> **RECORD EXTRACTS**
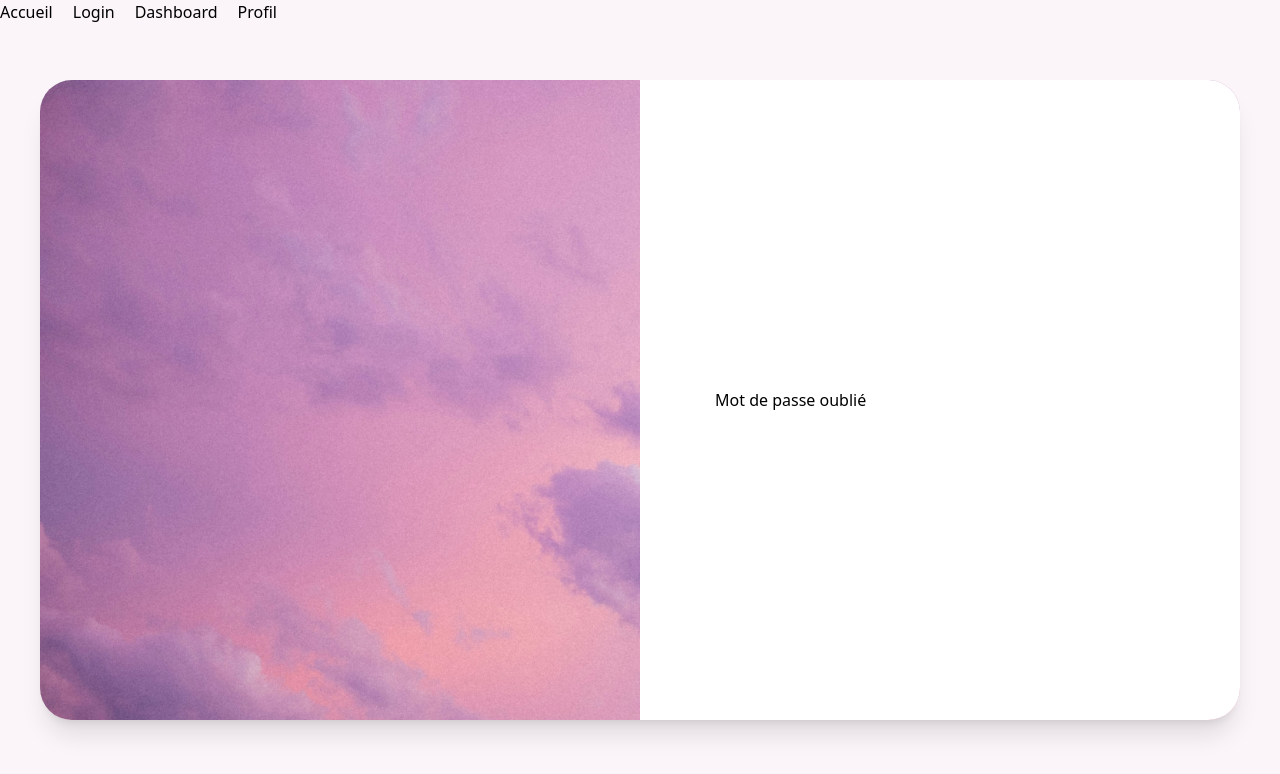
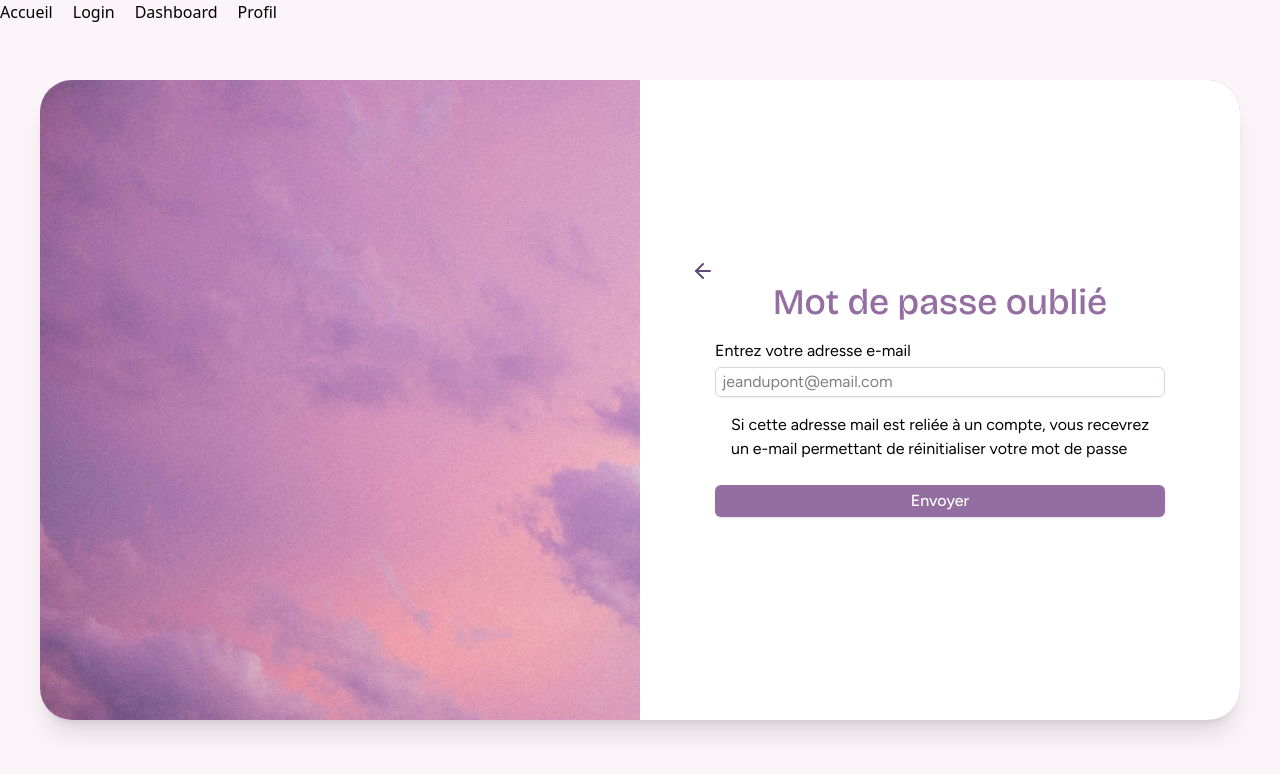
Before and after one commit to Nathmaxx/phinestia, a React (Vite) app: page /authentification/connexion in a window 1280 px wide. Both pictures are taken after a click on the element "Mot de passe oublié ?". Shown: the top 774 px of the page. Built offline with nearby package versions, Linux system fonts and the light colour scheme; no server answers; a web font is replaced by a local one.

Commit message:
Création de timer button et de la page de mot de passe oublié

```diff
--- a/src/components/EmailVerification.tsx
+++ b/src/components/EmailVerification.tsx
@@ -1,7 +1,8 @@
-import { useEffect, useRef, useState } from "react"
+import { useEffect, useState } from "react"
 import CodeInput from "./Inputs/CodeInput"
 import { useAuth } from "../hooks/useAuthContext"
 import { useNavigate } from "react-router-dom"
+import TimerButton from "./buttons/TimerButton"
 
 type EmailVerificationProps = {
 	setMessage: (value: string) => void
@@ -15,10 +16,6 @@ const EmailVerification = ({ setMessage, email }: EmailVerificationProps) => {
 
 	const CODE_LENGTH = 6
 	const [code, setCode] = useState(Array(CODE_LENGTH).fill(''))
-	const [isDisabled, setIsDisabled] = useState(true)
-	const [countdown, setCountdown] = useState(60)
-
-	const intervalRef = useRef<NodeJS.Timeout | null>(null);
 
 	useEffect(() => {
 		const sendCode = async () => {
@@ -37,43 +34,10 @@ const EmailVerification = ({ setMessage, email }: EmailVerificationProps) => {
 		sendCode()
 	}, [code, setMessage, email, verifyEmail, navigate])
 
-	useEffect(() => {
-		createCountDown();
-
-		return () => {
-			if (intervalRef.current) {
-				clearInterval(intervalRef.current);
-			}
-		};
-	}, []);
-
 	const handleResendClick = async () => {
 		setMessage("")
 		const response = await resendVerificationEmail(email)
 		setMessage(response.message)
-		setIsDisabled(true)
-		setCountdown(60)
-		createCountDown()
-	}
-
-	const createCountDown = () => {
-
-		if (intervalRef.current) {
-			clearInterval(intervalRef.current);
-		}
-
-		intervalRef.current = setInterval(() => {
-			setCountdown(prev => {
-				if (prev <= 1) {
-					if (intervalRef.current) {
-						clearInterval(intervalRef.current);
-					}
-					setIsDisabled(false);
-					return 0;
-				}
-				return prev - 1;
-			});
-		}, 1000);
 	}
 
 	return (
@@ -85,14 +49,13 @@ const EmailVerification = ({ setMessage, email }: EmailVerificationProps) => {
 			/>
 
 			<p className="font-figtree text-center mt-10">Vous n'avez pas reçu l'e-mail de confirmation ?</p>
-			<button
-				type="button"
+			<TimerButton
+				duration={60}
 				onClick={handleResendClick}
-				disabled={isDisabled}
-				className={`font-figtree mt-3 py-1 px-4 rounded-md  shadow-sm text-white font-medium ${isDisabled ? "bg-sky-violet/50 cursor-not-allowed" : "bg-sky-violet cursor-pointer"}`}
+				className=""
 			>
-				Renvoyer {countdown !== 0 ? "(" + countdown + "s)" : ""}
-			</button>
+				Renvoyer
+			</TimerButton>
 		</div>
 	)
 }
--- a/src/components/buttons/Button.tsx
+++ b/src/components/buttons/Button.tsx
@@ -6,14 +6,25 @@ type ButtonProps = {
 	isLoading?: boolean
 }
 
-const Button = ({ children, className, onClick, isLoading }: ButtonProps) => {
+const Button = ({ children, className, onClick, isLoading = false }: ButtonProps) => {
 	return (
 		<button
-			className={`${className} cursor-pointer px-2.5 py-1.5`}
+			className={`${className} cursor-pointer px-2.5 py-1.5 flex items-center justify-center gap-2`}
 			onClick={onClick}
 			type="button"
+			disabled={isLoading}
 		>
-			{isLoading ? "Chargement..." : children}
+			{isLoading ? (
+				<>
+					<svg className="animate-spin h-4 w-4 text-white" xmlns="http://www.w3.org/2000/svg" fill="none" viewBox="0 0 24 24">
+						<circle className="opacity-25" cx="12" cy="12" r="10" stroke="currentColor" strokeWidth="4"></circle>
+						<path className="opacity-75" fill="currentColor" d="M4 12a8 8 0 018-8V0C5.373 0 0 5.373 0 12h4zm2 5.291A7.962 7.962 0 014 12H0c0 3.042 1.135 5.824 3 7.938l3-2.647z"></path>
+					</svg>
+					Chargement...
+				</>
+			) : (
+				children
+			)}
 		</button>
 	)
 }
--- /dev/null
+++ b/src/components/buttons/TimerButton.tsx
@@ -0,0 +1,78 @@
+import { useEffect, useRef, useState } from "react"
+
+type TimerButtonProps = {
+	className?: string
+	onClick: () => void
+	duration: number
+	children: string
+	initialState?: "disabled" | "active"
+}
+
+const TimerButton = ({ className, onClick, duration, children, initialState = "disabled" }: TimerButtonProps) => {
+
+	const [isDisabled, setIsDisabled] = useState(initialState === "active" ? false : true)
+	const [countdown, setCountdown] = useState(initialState === "active" ? 0 : duration)
+
+	const intervalRef = useRef<NodeJS.Timeout | null>(null);
+
+	useEffect(() => {
+		if (initialState === "disabled") {
+			createCountDown();
+		}
+
+		return () => {
+			if (intervalRef.current) {
+				clearInterval(intervalRef.current);
+			}
+		};
+	}, [initialState, duration])
+
+	const handleClick = () => {
+		onClick()
+		setIsDisabled(true)
+		setCountdown(duration)
+		createCountDown()
+	}
+
+	const createCountDown = () => {
+
+		if (intervalRef.current) {
+			clearInterval(intervalRef.current);
+		}
+
+		intervalRef.current = setInterval(() => {
+			setCountdown(prev => {
+				if (prev <= 1) {
+					if (intervalRef.current) {
+						clearInterval(intervalRef.current);
+					}
+					setIsDisabled(false);
+					return 0;
+				}
+				return prev - 1;
+			});
+		}, 1000);
+	}
+
+	return (
+		<button
+			type="button"
+			onClick={handleClick}
+			disabled={isDisabled}
+			className={`${className} font-figtree mt-3 py-1 px-4 rounded-md shadow-sm text-white font-medium relative overflow-hidden ${isDisabled ? "bg-sky-violet/50 cursor-not-allowed" : "bg-sky-violet cursor-pointer hover:bg-sky-dark-violet transition duration-300"}`}
+		>
+			{isDisabled && countdown > 0 && (
+				<div
+					className="absolute bottom-0 left-0 h-1 bg-white/30 transition-all"
+					style={{ width: `${(countdown / duration) * 100}%` }}
+				/>
+			)}
+
+			<span className="relative z-10 flex items-center justify-center gap-2">
+				{children} {countdown !== 0 ? `(${countdown}s)` : ""}
+			</span>
+		</button>
+	)
+}
+
+export default TimerButton
--- a/src/components/login/LoginForgotPassword.tsx
+++ b/src/components/login/LoginForgotPassword.tsx
@@ -1,15 +1,58 @@
+import { useState } from "react"
+import TextInput from "../Inputs/TextInput"
+import Message from "../Message"
+import { LoginPages } from "../../types/pages"
+import { ArrowLeft } from "lucide-react"
+import TimerButton from "../buttons/TimerButton"
 
 type ForgotPasswordProps = {
 	forgotRef: React.RefObject<HTMLDivElement | null>
+	move: (page: LoginPages, direction: "next" | "previous") => void
 }
 
-const LoginForgotPassword = ({ forgotRef }: ForgotPasswordProps) => {
+const LoginForgotPassword = ({ forgotRef, move }: ForgotPasswordProps) => {
+
+	const [email, setEmail] = useState("")
+	const [message, setMessage] = useState("")
+
+
+	const handleClick = () => {
+		setMessage("")
+
+		setTimeout(() => {
+			setMessage("Veuillez consulter votre boite mail")
+		}, 1000)
+	}
+
 	return (
 		<div
 			ref={forgotRef}
-			className="opacity-0 w-full"
+			className="opacity-0 w-full relative"
 		>
-			Mot de passe oublié
+			<ArrowLeft className="cursor-pointer absolute -translate-full text-sky-dark-violet" onClick={() => move("login", "previous")} />
+			<h2 className="text-center text-4xl text-sky-violet mb-4 font-medium font-bricolage">Mot de passe oublié</h2>
+			<p className="font-figtree">Entrez votre adresse e-mail</p>
+			<TextInput
+				setValue={setEmail}
+				value={email}
+				placeholder="jeandupont@email.com"
+				type="email"
+				className="mb-4 mt-1"
+			/>
+
+			<p className="font-figtree mb-3 px-4 text-justify">Si cette adresse mail est reliée à un compte, vous recevrez un e-mail permettant de réinitialiser votre mot de passe</p>
+
+
+			<TimerButton
+				duration={60}
+				onClick={handleClick}
+				initialState="active"
+				className="w-full"
+			>
+				Envoyer
+			</TimerButton>
+
+			<Message message={message} className="mt-4" />
 		</div>
 	)
 }
--- a/src/components/login/LoginForm.tsx
+++ b/src/components/login/LoginForm.tsx
@@ -6,11 +6,10 @@ import TextInput from "../Inputs/TextInput"
 import Message from "../Message"
 import { LoginInfos } from "../../types/user"
 import { LoginPages } from "../../types/pages"
+import { useState } from "react"
 
 type LoginFormProps = {
 	className?: string
-	message: string
-	setMessage: (value: string) => void
 	userInfos: LoginInfos
 	formRef: React.RefObject<HTMLFormElement | null>
 	move: (value: LoginPages) => void
@@ -18,12 +17,12 @@ type LoginFormProps = {
 	handleToggle: () => void
 }
 
-const LoginForm = ({ className, message, setMessage, userInfos, formRef, move, setInfo, handleToggle }: LoginFormProps) => {
+const LoginForm = ({ className, userInfos, formRef, move, setInfo, handleToggle }: LoginFormProps) => {
 
 	const { login } = useAuth()
 	const navigate = useNavigate()
 
-
+	const [message, setMessage] = useState("")
 
 	const handleSubmit = async (e: React.FormEvent<HTMLFormElement>) => {
 		e.preventDefault()
--- a/src/components/login/LoginFormParent.tsx
+++ b/src/components/login/LoginFormParent.tsx
@@ -19,7 +19,6 @@ const LoginFormParent = ({ handleToggle }: LoginFormParentProps) => {
 	})
 
 	const [page, setPage] = useState<LoginPages>("login")
-	const [message, setMessage] = useState("")
 
 	const formRef = useRef<HTMLFormElement>(null)
 	const verifyRef = useRef<HTMLDivElement>(null)
@@ -32,10 +31,10 @@ const LoginFormParent = ({ handleToggle }: LoginFormParentProps) => {
 		})
 	}
 
-	const move = (nextPage: LoginPages) => {
+	const move = (nextPage: LoginPages, direction: "next" | "previous" = "next") => {
 
 		const pages = { "login": formRef, "verify-email": verifyRef, "forgot-password": forgotRef }
-		const move = -20
+		const move = direction === "next" ? -20 : 20
 
 		gsap.to(pages[page].current, {
 			opacity: 0,
@@ -73,8 +72,6 @@ const LoginFormParent = ({ handleToggle }: LoginFormParentProps) => {
 				<LoginForm
 					formRef={formRef}
 					handleToggle={handleToggle}
-					message={message}
-					setMessage={setMessage}
 					move={move}
 					setInfo={setInfo}
 					userInfos={userInfos}
@@ -84,14 +81,15 @@ const LoginFormParent = ({ handleToggle }: LoginFormParentProps) => {
 			{page === "verify-email" && (
 				<LoginVerifyEmail
 					email={userInfos.email}
-					message={message}
-					setMessage={setMessage}
 					verifyRef={verifyRef}
 				/>
 			)}
 
 			{page === "forgot-password" && (
-				<ForgotPassword forgotRef={forgotRef} />
+				<ForgotPassword
+					forgotRef={forgotRef}
+					move={move}
+				/>
 			)}
 		</>
 	)
--- a/src/components/login/LoginVerifyEmail.tsx
+++ b/src/components/login/LoginVerifyEmail.tsx
@@ -1,14 +1,16 @@
+import { useState } from "react"
 import EmailVerification from "../EmailVerification"
 import Message from "../Message"
 
 type LoginVerifyEmailProps = {
 	verifyRef: React.RefObject<HTMLDivElement | null>
 	email: string
-	message: string
-	setMessage: (value: string) => void
 }
 
-const LoginVerifyEmail = ({ verifyRef, email, message, setMessage }: LoginVerifyEmailProps) => {
+const LoginVerifyEmail = ({ verifyRef, email }: LoginVerifyEmailProps) => {
+
+	const [message, setMessage] = useState("")
+
 	return (
 		<div
 			ref={verifyRef}
--- a/src/pages/Authentication.tsx
+++ b/src/pages/Authentication.tsx
@@ -102,7 +102,7 @@ const Authentication = ({ method = "signin" }: AuthenticationProps) => {
 							</>
 						) : (
 							<>
-								<LoginForm className="w-full" handleToggle={handleToggle} />
+								<LoginForm handleToggle={handleToggle} />
 							</>
 						)}
 					</div>
```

> **DESCRIPTION OF THE TASK**
Whenever the word "onClick" occurs in a line above, copy that line.

> **SOLVED PROBLEM**
 				onClick={handleResendClick}
-const Button = ({ children, className, onClick, isLoading }: ButtonProps) => {
+const Button = ({ children, className, onClick, isLoading = false }: ButtonProps) => {
 			onClick={onClick}
+	onClick: () => void
+const TimerButton = ({ className, onClick, duration, children, initialState = "disabled" }: TimerButtonProps) => {
+		onClick()
+			onClick={handleClick}
+			<ArrowLeft className="cursor-pointer absolute -translate-full text-sky-dark-violet" onClick={() => move("login", "previous")} />
+				onClick={handleClick}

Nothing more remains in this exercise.